If a line of the data below holds the word "vmList", list it.

[[ Records for the exercise open ]]

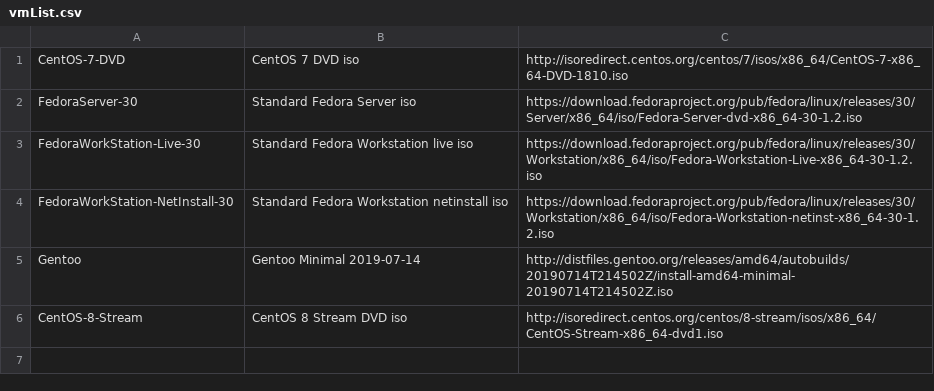
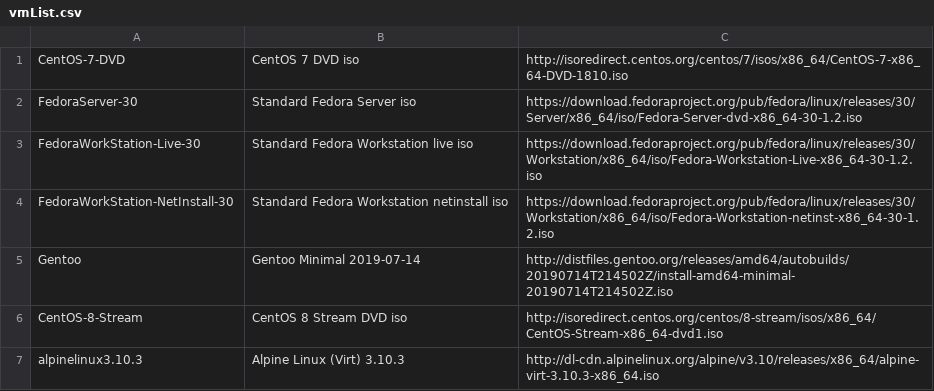
Before and after one commit to reavessm/MDS, a CSV file: vmList.csv, drawn as a sheet; the diff names each change by its address in the sheet, - before the commit and + after, or states it on an @@ line.

```diff
--- a/vmList.csv
+++ b/vmList.csv
+row 7: alpinelinux3.10.3 | Alpine Linux (Virt) 3.10.3 | http://dl-cdn.alpinelinux.org/alpine/v3.10/releases/x86_64/alpine-virt-3.10.3-x86_64.iso
```
Also changed, not shown: 1 other file.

[[ Records for the exercise closed ]]

Answer area:
Before and after one commit to reavessm/MDS, a CSV file: vmList.csv, drawn as a sheet; the diff names each change by its address in the sheet, - before the commit and + after, or states it on an @@ line.
--- a/vmList.csv
+++ b/vmList.csv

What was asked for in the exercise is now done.